Among the lines below, count those with the word "display". Answer with the number only.

Records excerpted from a collection
┄┄┄┄┄┄

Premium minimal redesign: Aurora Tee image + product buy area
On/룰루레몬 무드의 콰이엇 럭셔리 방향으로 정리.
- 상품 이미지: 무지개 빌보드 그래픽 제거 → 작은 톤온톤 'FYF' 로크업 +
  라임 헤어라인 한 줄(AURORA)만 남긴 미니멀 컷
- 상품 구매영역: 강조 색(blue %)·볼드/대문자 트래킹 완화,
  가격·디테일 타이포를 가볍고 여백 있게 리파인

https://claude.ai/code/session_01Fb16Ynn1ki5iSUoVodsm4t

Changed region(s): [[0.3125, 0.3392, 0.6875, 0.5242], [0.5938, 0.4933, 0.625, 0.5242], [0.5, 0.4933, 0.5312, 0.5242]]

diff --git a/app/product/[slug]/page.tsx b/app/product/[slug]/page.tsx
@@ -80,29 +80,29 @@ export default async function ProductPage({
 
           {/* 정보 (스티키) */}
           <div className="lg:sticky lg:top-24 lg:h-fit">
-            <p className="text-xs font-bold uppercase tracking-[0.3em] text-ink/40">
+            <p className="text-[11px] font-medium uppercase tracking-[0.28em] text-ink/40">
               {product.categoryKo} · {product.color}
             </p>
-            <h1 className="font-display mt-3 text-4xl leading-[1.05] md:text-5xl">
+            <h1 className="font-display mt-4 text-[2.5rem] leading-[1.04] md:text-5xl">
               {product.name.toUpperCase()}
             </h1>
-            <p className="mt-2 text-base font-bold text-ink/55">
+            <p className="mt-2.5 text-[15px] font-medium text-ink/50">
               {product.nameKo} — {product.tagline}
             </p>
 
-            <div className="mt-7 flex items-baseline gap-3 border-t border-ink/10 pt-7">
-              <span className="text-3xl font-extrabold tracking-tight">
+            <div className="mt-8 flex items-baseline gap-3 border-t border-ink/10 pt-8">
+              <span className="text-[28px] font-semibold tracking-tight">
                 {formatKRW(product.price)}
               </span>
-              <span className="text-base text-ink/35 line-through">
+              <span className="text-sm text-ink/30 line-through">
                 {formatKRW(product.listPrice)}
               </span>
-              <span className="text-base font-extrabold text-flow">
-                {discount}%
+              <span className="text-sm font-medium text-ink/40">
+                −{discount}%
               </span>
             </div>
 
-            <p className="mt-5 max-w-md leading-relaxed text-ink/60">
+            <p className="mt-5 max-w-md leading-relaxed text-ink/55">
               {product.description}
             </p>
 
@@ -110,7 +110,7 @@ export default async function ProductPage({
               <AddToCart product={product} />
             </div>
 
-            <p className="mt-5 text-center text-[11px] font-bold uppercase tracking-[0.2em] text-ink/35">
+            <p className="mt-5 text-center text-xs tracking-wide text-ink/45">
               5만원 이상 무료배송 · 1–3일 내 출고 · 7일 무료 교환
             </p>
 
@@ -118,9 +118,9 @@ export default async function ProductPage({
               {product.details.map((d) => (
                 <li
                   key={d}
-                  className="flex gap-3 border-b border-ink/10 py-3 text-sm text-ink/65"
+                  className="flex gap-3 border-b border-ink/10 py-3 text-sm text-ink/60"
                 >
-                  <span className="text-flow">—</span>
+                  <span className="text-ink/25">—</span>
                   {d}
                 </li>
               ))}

┄┄┄┄┄┄

Response box
2